BEGIN

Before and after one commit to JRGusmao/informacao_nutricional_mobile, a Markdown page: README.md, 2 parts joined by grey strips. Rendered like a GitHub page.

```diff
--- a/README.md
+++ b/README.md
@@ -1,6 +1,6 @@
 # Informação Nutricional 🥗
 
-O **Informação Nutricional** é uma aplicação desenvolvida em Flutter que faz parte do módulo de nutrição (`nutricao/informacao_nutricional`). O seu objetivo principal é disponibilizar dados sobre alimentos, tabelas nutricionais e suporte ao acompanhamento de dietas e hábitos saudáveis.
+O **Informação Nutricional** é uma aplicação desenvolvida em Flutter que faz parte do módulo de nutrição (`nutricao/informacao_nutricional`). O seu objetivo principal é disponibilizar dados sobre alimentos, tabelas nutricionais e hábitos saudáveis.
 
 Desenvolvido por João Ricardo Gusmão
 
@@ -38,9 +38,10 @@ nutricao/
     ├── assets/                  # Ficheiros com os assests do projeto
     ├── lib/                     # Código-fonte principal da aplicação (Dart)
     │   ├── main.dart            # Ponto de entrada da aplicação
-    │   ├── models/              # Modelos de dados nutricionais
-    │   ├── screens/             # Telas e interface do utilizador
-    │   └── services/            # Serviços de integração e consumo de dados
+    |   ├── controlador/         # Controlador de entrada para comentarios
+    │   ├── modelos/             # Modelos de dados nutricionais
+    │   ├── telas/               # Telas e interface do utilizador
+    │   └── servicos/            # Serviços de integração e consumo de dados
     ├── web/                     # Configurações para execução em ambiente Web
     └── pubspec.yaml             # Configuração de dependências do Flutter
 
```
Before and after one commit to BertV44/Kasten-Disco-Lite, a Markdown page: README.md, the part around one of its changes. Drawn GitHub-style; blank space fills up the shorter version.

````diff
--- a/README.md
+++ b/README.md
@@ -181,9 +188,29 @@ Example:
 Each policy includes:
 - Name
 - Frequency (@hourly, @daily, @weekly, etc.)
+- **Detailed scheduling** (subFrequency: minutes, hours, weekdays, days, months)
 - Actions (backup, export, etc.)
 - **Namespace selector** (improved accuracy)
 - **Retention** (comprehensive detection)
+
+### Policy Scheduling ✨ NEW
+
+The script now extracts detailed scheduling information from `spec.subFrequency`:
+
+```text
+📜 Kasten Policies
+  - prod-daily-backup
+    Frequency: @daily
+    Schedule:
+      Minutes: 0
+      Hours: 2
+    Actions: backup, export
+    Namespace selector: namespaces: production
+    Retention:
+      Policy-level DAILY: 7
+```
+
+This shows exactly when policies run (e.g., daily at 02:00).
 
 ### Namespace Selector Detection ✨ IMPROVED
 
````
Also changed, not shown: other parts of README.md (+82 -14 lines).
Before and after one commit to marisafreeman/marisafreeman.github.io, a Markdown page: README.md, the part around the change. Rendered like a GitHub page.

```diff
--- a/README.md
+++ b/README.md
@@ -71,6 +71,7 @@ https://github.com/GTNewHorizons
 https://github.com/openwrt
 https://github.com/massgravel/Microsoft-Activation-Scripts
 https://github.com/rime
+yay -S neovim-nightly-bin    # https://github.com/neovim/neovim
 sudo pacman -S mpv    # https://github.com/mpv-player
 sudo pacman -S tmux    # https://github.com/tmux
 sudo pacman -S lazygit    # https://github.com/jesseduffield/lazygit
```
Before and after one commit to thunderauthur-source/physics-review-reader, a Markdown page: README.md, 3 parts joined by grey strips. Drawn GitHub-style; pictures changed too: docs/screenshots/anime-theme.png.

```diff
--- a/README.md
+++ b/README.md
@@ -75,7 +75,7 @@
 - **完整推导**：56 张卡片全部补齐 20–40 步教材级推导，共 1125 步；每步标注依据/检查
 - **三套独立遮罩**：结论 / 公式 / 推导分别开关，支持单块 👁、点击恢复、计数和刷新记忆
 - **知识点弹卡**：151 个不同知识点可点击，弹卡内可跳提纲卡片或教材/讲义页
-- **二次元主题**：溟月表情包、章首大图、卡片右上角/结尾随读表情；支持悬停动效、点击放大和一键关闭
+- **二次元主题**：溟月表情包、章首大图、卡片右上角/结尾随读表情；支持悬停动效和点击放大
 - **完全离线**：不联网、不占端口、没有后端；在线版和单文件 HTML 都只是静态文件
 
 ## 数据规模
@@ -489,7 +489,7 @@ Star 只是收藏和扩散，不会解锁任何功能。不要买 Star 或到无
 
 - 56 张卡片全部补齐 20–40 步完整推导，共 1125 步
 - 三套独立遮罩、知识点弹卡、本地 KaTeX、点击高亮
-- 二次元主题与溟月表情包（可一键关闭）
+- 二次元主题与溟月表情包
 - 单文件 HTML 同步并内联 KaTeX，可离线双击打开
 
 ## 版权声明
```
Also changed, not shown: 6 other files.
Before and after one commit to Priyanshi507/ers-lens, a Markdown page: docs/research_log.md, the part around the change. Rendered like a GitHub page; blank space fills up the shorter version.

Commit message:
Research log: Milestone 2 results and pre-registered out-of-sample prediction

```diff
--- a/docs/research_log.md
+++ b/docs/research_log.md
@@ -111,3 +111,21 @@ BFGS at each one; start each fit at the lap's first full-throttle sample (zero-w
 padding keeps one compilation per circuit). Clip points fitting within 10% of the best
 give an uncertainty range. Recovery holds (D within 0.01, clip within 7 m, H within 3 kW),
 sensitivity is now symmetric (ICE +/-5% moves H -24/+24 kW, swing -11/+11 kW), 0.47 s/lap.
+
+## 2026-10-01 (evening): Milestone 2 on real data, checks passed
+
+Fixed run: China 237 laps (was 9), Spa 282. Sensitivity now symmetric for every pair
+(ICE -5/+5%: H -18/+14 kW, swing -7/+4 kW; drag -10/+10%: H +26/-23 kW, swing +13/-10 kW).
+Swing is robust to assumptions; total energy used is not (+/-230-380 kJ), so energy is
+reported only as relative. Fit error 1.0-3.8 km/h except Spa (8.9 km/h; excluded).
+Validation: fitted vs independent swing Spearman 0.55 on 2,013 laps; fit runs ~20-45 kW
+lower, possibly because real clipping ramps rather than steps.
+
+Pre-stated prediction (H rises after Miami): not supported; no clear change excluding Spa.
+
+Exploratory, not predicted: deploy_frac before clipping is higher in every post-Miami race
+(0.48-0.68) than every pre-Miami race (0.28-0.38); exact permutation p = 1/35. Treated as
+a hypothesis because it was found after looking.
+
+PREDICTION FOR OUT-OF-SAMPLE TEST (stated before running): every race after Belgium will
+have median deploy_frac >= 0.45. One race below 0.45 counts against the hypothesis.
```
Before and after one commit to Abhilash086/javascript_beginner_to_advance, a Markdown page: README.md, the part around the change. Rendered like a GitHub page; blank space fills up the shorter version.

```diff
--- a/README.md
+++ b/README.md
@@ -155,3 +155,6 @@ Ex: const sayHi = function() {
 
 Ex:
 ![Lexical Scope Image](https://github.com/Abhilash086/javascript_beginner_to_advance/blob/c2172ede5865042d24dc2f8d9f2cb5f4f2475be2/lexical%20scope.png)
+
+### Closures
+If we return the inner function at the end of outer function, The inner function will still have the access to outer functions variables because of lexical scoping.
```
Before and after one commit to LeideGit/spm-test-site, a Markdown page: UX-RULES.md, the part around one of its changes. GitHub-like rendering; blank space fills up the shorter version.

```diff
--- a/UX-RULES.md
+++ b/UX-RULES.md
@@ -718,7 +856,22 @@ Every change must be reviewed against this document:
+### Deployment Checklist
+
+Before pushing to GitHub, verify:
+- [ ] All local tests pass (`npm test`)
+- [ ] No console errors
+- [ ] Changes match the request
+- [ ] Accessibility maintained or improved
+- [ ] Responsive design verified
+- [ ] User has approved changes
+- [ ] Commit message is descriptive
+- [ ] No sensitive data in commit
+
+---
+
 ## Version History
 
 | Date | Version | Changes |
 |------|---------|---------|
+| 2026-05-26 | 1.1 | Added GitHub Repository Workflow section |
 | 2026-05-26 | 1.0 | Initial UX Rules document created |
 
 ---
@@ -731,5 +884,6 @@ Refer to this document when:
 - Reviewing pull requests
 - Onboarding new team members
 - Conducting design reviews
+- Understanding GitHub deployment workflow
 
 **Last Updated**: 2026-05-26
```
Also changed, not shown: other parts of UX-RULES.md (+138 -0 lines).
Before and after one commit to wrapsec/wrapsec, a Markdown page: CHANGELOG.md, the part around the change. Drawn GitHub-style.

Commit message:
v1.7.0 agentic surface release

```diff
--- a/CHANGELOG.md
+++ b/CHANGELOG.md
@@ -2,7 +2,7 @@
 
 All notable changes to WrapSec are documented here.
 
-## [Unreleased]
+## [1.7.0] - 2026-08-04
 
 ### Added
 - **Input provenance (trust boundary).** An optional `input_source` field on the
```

END

When a line in the data holds the word "lines", show that line.

Also changed, not shown: other parts of README.md (+82 -14 lines).
Also changed, not shown: other parts of UX-RULES.md (+138 -0 lines).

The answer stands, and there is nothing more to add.